But iPhone 15 Pro Max – the most expensive of the new iPhone 15 options – can be cracked with bare hands, footage shows.
YouTuber JerryRigEverything, whose real name is Zack Nelson, tested Apple’s most recent products to the point of destruction in his signature ‘Durability Test’.
With a slight bend from Mr Nelson, the back glass of iPhone 15 Pro Max shattered.
He said the snap was ‘abnormally quick’ and that he was ‘kinda stunned’ by the results of his test.
He also speculated that the glass may have broken so easily due to the titanium frame being far less flexible than the previous model’s aluminium and stainless steel.
Apple has used titanium for the Pro series partly because it has one of the highest strength-to-weight ratios of any metal, which is supposed to mean it is both robust and light.
Would you pay over £1,000 for a phone that can break in your hands?
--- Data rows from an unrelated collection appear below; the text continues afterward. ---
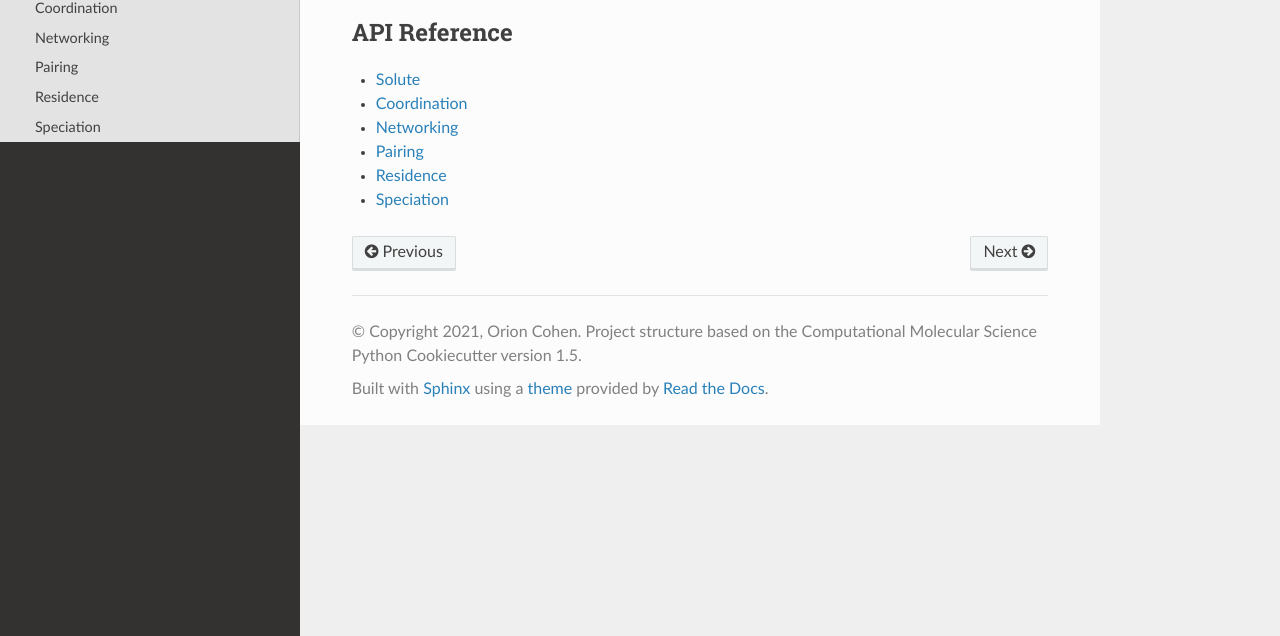
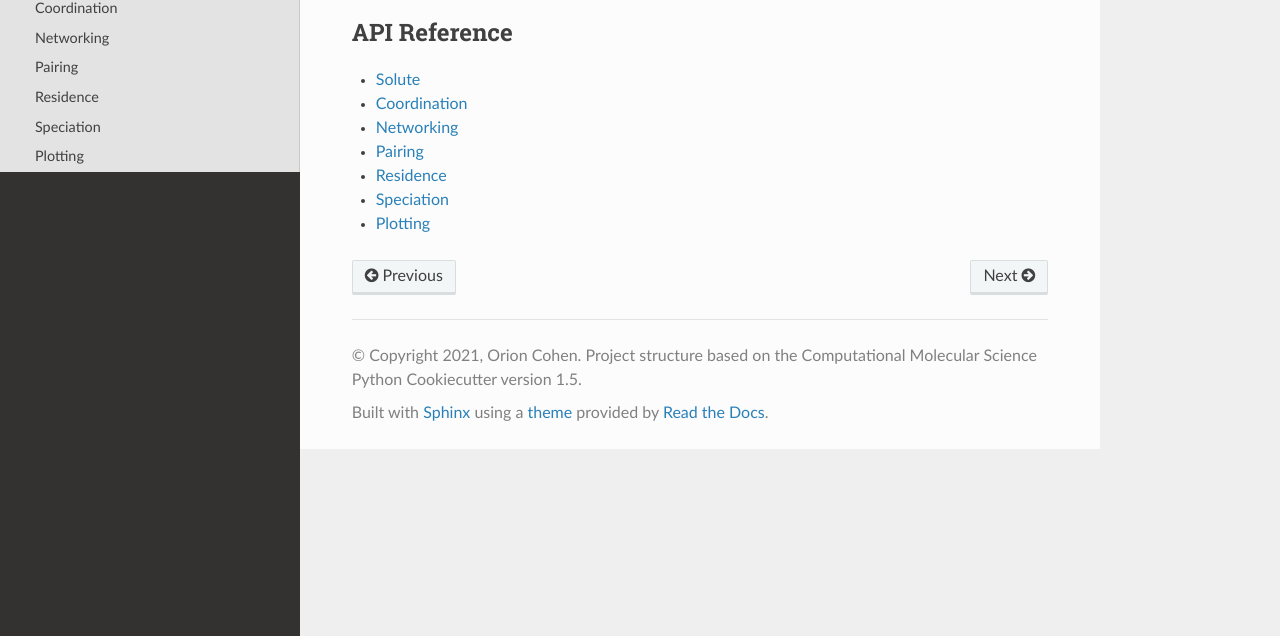
Before and after one commit to MDAnalysis/solvation-analysis, a Sphinx documentation site: the page built from docs/api.rst, in a window 1280 px wide, cut to the strip 264-900 px from the top of the page. Built offline with Sphinx 7.4.7 and the Read the Docs theme 2.0.0, drawn with Linux system fonts in a browser that asks for light colours; pages that are not in the unit, such as notebooks, are missing from menus.

Commit message:
add plotting to documentation

```diff
--- a/docs/api.rst
+++ b/docs/api.rst
@@ -14,3 +14,4 @@ API Documentation
     api/pairing
     api/residence
     api/speciation
+    api/plotting
--- /dev/null
+++ b/docs/api/plotting.rst
@@ -0,0 +1,5 @@
+Plotting
+========
+
+ .. automodule:: solvation_analysis.plotting
+    :members:
```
Apple fans are now having to ask themselves that question as a review shows how fragile the new iPhone 15 Pro Max really is
YouTuber JerryRigEverything, whose real name is Zack Nelson, tested Apple’s most recent products to the point of destruction in his signature ‘Durability Test’
iPhone 15 was also shipped with a bug in its software ‘that could render the device inoperable’, as Apple expert Mark Gurman put it.
All iPhone 15 models came loaded with iOS 17.0, the firm’s new operating system, but it an accidental glitch prevented the transfer of data directly from an older iPhone during setup.
iOS 17.0 also had three security flaws that left devices exposed to ‘malware’ – malicious computer software.
Apple had to issue a new update called iOS 17.0.2 to fix the issues.
Another update, 17.0.1, fixed the security flaws for earlier iPhone models that can also run iOS 17.0, such as iPhone XS and the 2nd generation iPhone SE.
iOS 17 was released on September 18, a few days before the iPhone 15 hit the shelves.
The generation of software includes several exciting features, including a Live Voicemail tool and the ability to share your contact details simply by touching your iPhone to another.
iOS 17.0.1 is for iPhone models still supported by the tech giant – so those released in 2018 and later (including the iPhone XS and the 2nd generation iPhone SE). iPhone 15 gets iOS 17.0.2
Images online have also shown dust collecting in the little nooks and crannies of the Pro models, including the space between the frame and the back.
X user @MajinBuOfficial posted a lengthy thread outlining the various manufacturing defects of the Pro models.
‘Some iPhone 15 Pro units appear to have display misalignment, dirt on the camera lenses, scratches on the screen and signs of damage in various areas, there are reports of bubbles and discolored squares,’ he said.
‘This happens for units destined for the US, Chinese and EU markets.’
Image shows dust in the lens, as seen under a microscope. There was also dust in the motherboard – the bit that holds the device’s vital components
He went on to speculate that there was poor anti-dust procedures in factories that make iPhones for Apple in India and China.
So far users don’t seem to have had much of a problem with the biggest change to all iPhone 15 models – the introduction of USB-C charging ports.
Apple was effectively forced to make the switch to USB-C from its own ‘Lightning’ charger due to legislation from the European Union.
Users do seem to still be getting used to it though; one posted to X to say: ‘Still can’t believe I’m charging the iPhone 15 Pro with USB-C.’
MailOnline has contacted Apple for comment.
iPhone 15 Pro review: MailOnline gets hands-on with Apple’s new flagship smartphone – so, is it really worth £1,499?
After months of anticipation, rumours, and excitement, Apple’s new iPhone 15 range finally goes on sale this Friday.
The tech giant unveiled four new devices at its September event – the iPhone 15, iPhone 15 Plus, iPhone 15 Pro, and iPhone 15 Pro Max.
The top of the range – iPhone 15 Pro and iPhone 15 Pro Max – boast a number of impressive features including a new Action Button, a titanium finish, and a USB-C charger.
But with prices ranging from £999 to £1,599, is it really worth splashing the cash?
MailOnline’s Shivali Best got hands-on with the iPhone 15 Pro to see what all the fuss is about.
Read the full article here